TASK MATERIAL section start

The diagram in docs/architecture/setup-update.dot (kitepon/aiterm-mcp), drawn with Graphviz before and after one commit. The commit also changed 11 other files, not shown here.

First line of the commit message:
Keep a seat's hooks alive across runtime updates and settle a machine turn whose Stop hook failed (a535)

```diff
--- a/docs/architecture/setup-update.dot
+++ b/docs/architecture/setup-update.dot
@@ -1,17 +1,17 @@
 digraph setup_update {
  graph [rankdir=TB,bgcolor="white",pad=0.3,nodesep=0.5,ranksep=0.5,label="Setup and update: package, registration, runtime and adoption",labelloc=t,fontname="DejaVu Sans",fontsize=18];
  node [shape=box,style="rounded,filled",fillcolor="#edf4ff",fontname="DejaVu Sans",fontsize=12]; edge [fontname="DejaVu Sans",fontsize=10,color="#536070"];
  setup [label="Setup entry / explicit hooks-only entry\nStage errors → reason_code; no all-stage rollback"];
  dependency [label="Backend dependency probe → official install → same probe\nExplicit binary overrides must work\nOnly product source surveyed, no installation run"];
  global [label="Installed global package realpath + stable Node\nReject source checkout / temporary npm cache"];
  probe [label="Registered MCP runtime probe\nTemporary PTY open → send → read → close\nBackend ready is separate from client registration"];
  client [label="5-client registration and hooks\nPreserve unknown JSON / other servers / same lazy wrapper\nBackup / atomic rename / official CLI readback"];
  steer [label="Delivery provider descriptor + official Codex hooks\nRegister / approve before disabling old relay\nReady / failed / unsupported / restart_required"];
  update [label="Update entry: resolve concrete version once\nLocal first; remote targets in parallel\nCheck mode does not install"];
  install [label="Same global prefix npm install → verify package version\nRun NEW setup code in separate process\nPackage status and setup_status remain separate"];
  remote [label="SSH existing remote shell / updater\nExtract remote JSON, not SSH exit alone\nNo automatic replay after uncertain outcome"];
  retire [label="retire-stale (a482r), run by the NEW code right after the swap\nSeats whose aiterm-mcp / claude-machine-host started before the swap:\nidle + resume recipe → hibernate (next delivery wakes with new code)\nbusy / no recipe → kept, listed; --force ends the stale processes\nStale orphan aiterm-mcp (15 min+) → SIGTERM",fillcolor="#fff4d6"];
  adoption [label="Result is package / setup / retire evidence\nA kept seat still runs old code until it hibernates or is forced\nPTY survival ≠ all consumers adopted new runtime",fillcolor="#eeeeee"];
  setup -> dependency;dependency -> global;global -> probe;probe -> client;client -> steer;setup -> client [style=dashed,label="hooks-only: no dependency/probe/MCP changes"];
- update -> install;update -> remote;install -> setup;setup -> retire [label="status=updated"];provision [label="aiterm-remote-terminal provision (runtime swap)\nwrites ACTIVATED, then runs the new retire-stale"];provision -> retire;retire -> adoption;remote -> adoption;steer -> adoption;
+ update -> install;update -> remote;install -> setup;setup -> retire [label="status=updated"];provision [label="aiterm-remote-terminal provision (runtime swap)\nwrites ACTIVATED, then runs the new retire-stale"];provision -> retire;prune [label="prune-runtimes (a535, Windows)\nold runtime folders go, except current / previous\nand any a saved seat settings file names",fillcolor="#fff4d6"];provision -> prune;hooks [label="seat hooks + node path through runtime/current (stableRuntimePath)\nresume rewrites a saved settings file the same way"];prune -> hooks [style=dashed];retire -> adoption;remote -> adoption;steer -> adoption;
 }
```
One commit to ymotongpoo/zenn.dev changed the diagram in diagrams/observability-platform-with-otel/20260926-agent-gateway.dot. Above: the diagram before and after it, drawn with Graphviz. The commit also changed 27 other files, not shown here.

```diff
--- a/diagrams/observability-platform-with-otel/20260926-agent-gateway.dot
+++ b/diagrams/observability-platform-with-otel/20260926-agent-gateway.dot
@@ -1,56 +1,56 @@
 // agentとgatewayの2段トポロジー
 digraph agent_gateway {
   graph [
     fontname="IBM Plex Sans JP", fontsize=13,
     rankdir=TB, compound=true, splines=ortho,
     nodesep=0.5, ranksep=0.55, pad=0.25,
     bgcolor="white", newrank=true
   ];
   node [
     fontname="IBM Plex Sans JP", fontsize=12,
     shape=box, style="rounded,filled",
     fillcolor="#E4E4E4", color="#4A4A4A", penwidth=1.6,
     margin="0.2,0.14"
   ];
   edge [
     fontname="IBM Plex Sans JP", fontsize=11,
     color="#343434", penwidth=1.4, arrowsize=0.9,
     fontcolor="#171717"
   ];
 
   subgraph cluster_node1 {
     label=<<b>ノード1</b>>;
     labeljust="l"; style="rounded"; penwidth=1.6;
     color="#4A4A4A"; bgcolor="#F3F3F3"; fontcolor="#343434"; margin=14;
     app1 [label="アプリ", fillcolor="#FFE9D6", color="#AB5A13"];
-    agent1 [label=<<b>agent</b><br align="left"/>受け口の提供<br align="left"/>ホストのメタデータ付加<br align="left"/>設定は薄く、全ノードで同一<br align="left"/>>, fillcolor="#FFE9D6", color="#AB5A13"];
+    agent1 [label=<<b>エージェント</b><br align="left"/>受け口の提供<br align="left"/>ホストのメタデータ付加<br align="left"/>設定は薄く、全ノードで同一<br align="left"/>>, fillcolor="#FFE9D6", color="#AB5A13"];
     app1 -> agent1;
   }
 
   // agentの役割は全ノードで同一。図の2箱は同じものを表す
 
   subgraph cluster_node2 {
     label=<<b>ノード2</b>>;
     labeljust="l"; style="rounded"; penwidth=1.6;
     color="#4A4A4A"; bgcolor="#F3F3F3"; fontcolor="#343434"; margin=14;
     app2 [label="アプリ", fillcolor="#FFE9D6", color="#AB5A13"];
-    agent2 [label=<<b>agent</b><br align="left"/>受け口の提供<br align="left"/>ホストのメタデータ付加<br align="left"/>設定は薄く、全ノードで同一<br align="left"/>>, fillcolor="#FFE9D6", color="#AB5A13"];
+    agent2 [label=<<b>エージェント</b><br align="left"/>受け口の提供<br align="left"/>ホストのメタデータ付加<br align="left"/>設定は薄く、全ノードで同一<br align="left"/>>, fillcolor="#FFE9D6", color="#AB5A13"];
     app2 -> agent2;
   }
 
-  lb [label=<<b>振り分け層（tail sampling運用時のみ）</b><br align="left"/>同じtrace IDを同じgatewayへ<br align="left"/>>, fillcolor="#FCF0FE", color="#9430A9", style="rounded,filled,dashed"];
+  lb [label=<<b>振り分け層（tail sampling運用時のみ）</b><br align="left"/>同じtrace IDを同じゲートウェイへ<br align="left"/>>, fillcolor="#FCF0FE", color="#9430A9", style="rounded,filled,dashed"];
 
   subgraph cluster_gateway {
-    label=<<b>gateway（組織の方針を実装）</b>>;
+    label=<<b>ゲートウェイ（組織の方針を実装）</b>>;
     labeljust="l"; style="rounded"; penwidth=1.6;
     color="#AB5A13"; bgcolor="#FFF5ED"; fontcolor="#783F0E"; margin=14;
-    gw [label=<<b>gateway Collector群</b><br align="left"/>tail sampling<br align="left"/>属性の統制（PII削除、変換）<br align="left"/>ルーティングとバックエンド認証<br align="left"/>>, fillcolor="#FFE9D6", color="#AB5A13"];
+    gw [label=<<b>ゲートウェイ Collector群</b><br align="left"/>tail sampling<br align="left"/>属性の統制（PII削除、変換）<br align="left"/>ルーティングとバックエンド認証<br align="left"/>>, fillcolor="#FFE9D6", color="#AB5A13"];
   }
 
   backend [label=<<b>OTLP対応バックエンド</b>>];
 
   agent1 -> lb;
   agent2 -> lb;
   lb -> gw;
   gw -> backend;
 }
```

TASK MATERIAL section end

**AIM OF THE EXERCISE**
Retype each entry exactly, missing none.

**ANSWER FOR THE TASK**
The diagram in docs/architecture/setup-update.dot (kitepon/aiterm-mcp), drawn with Graphviz before and after one commit. The commit also changed 11 other files, not shown here.

First line of the commit message:
Keep a seat's hooks alive across runtime updates and settle a machine turn whose Stop hook failed (a535)

```diff
--- a/docs/architecture/setup-update.dot
+++ b/docs/architecture/setup-update.dot
@@ -1,17 +1,17 @@
 digraph setup_update {
  graph [rankdir=TB,bgcolor="white",pad=0.3,nodesep=0.5,ranksep=0.5,label="Setup and update: package, registration, runtime and adoption",labelloc=t,fontname="DejaVu Sans",fontsize=18];
  node [shape=box,style="rounded,filled",fillcolor="#edf4ff",fontname="DejaVu Sans",fontsize=12]; edge [fontname="DejaVu Sans",fontsize=10,color="#536070"];
  setup [label="Setup entry / explicit hooks-only entry\nStage errors → reason_code; no all-stage rollback"];
  dependency [label="Backend dependency probe → official install → same probe\nExplicit binary overrides must work\nOnly product source surveyed, no installation run"];
  global [label="Installed global package realpath + stable Node\nReject source checkout / temporary npm cache"];
  probe [label="Registered MCP runtime probe\nTemporary PTY open → send → read → close\nBackend ready is separate from client registration"];
  client [label="5-client registration and hooks\nPreserve unknown JSON / other servers / same lazy wrapper\nBackup / atomic rename / official CLI readback"];
  steer [label="Delivery provider descriptor + official Codex hooks\nRegister / approve before disabling old relay\nReady / failed / unsupported / restart_required"];
  update [label="Update entry: resolve concrete version once\nLocal first; remote targets in parallel\nCheck mode does not install"];
  install [label="Same global prefix npm install → verify package version\nRun NEW setup code in separate process\nPackage status and setup_status remain separate"];
  remote [label="SSH existing remote shell / updater\nExtract remote JSON, not SSH exit alone\nNo automatic replay after uncertain outcome"];
  retire [label="retire-stale (a482r), run by the NEW code right after the swap\nSeats whose aiterm-mcp / claude-machine-host started before the swap:\nidle + resume recipe → hibernate (next delivery wakes with new code)\nbusy / no recipe → kept, listed; --force ends the stale processes\nStale orphan aiterm-mcp (15 min+) → SIGTERM",fillcolor="#fff4d6"];
  adoption [label="Result is package / setup / retire evidence\nA kept seat still runs old code until it hibernates or is forced\nPTY survival ≠ all consumers adopted new runtime",fillcolor="#eeeeee"];
  setup -> dependency;dependency -> global;global -> probe;probe -> client;client -> steer;setup -> client [style=dashed,label="hooks-only: no dependency/probe/MCP changes"];
- update -> install;update -> remote;install -> setup;setup -> retire [label="status=updated"];provision [label="aiterm-remote-terminal provision (runtime swap)\nwrites ACTIVATED, then runs the new retire-stale"];provision -> retire;retire -> adoption;remote -> adoption;steer -> adoption;
+ update -> install;update -> remote;install -> setup;setup -> retire [label="status=updated"];provision [label="aiterm-remote-terminal provision (runtime swap)\nwrites ACTIVATED, then runs the new retire-stale"];provision -> retire;prune [label="prune-runtimes (a535, Windows)\nold runtime folders go, except current / previous\nand any a saved seat settings file names",fillcolor="#fff4d6"];provision -> prune;hooks [label="seat hooks + node path through runtime/current (stableRuntimePath)\nresume rewrites a saved settings file the same way"];prune -> hooks [style=dashed];retire -> adoption;remote -> adoption;steer -> adoption;
 }
```
One commit to ymotongpoo/zenn.dev changed the diagram in diagrams/observability-platform-with-otel/20260926-agent-gateway.dot. Above: the diagram before and after it, drawn with Graphviz. The commit also changed 27 other files, not shown here.

```diff
--- a/diagrams/observability-platform-with-otel/20260926-agent-gateway.dot
+++ b/diagrams/observability-platform-with-otel/20260926-agent-gateway.dot
@@ -1,56 +1,56 @@
 // agentとgatewayの2段トポロジー
 digraph agent_gateway {
   graph [
     fontname="IBM Plex Sans JP", fontsize=13,
     rankdir=TB, compound=true, splines=ortho,
     nodesep=0.5, ranksep=0.55, pad=0.25,
     bgcolor="white", newrank=true
   ];
   node [
     fontname="IBM Plex Sans JP", fontsize=12,
     shape=box, style="rounded,filled",
     fillcolor="#E4E4E4", color="#4A4A4A", penwidth=1.6,
     margin="0.2,0.14"
   ];
   edge [
     fontname="IBM Plex Sans JP", fontsize=11,
     color="#343434", penwidth=1.4, arrowsize=0.9,
     fontcolor="#171717"
   ];
 
   subgraph cluster_node1 {
     label=<<b>ノード1</b>>;
     labeljust="l"; style="rounded"; penwidth=1.6;
     color="#4A4A4A"; bgcolor="#F3F3F3"; fontcolor="#343434"; margin=14;
     app1 [label="アプリ", fillcolor="#FFE9D6", color="#AB5A13"];
-    agent1 [label=<<b>agent</b><br align="left"/>受け口の提供<br align="left"/>ホストのメタデータ付加<br align="left"/>設定は薄く、全ノードで同一<br align="left"/>>, fillcolor="#FFE9D6", color="#AB5A13"];
+    agent1 [label=<<b>エージェント</b><br align="left"/>受け口の提供<br align="left"/>ホストのメタデータ付加<br align="left"/>設定は薄く、全ノードで同一<br align="left"/>>, fillcolor="#FFE9D6", color="#AB5A13"];
     app1 -> agent1;
   }
 
   // agentの役割は全ノードで同一。図の2箱は同じものを表す
 
   subgraph cluster_node2 {
     label=<<b>ノード2</b>>;
     labeljust="l"; style="rounded"; penwidth=1.6;
     color="#4A4A4A"; bgcolor="#F3F3F3"; fontcolor="#343434"; margin=14;
     app2 [label="アプリ", fillcolor="#FFE9D6", color="#AB5A13"];
-    agent2 [label=<<b>agent</b><br align="left"/>受け口の提供<br align="left"/>ホストのメタデータ付加<br align="left"/>設定は薄く、全ノードで同一<br align="left"/>>, fillcolor="#FFE9D6", color="#AB5A13"];
+    agent2 [label=<<b>エージェント</b><br align="left"/>受け口の提供<br align="left"/>ホストのメタデータ付加<br align="left"/>設定は薄く、全ノードで同一<br align="left"/>>, fillcolor="#FFE9D6", color="#AB5A13"];
     app2 -> agent2;
   }
 
-  lb [label=<<b>振り分け層（tail sampling運用時のみ）</b><br align="left"/>同じtrace IDを同じgatewayへ<br align="left"/>>, fillcolor="#FCF0FE", color="#9430A9", style="rounded,filled,dashed"];
+  lb [label=<<b>振り分け層（tail sampling運用時のみ）</b><br align="left"/>同じtrace IDを同じゲートウェイへ<br align="left"/>>, fillcolor="#FCF0FE", color="#9430A9", style="rounded,filled,dashed"];
 
   subgraph cluster_gateway {
-    label=<<b>gateway（組織の方針を実装）</b>>;
+    label=<<b>ゲートウェイ（組織の方針を実装）</b>>;
     labeljust="l"; style="rounded"; penwidth=1.6;
     color="#AB5A13"; bgcolor="#FFF5ED"; fontcolor="#783F0E"; margin=14;
-    gw [label=<<b>gateway Collector群</b><br align="left"/>tail sampling<br align="left"/>属性の統制（PII削除、変換）<br align="left"/>ルーティングとバックエンド認証<br align="left"/>>, fillcolor="#FFE9D6", color="#AB5A13"];
+    gw [label=<<b>ゲートウェイ Collector群</b><br align="left"/>tail sampling<br align="left"/>属性の統制（PII削除、変換）<br align="left"/>ルーティングとバックエンド認証<br align="left"/>>, fillcolor="#FFE9D6", color="#AB5A13"];
   }
 
   backend [label=<<b>OTLP対応バックエンド</b>>];
 
   agent1 -> lb;
   agent2 -> lb;
   lb -> gw;
   gw -> backend;
 }
```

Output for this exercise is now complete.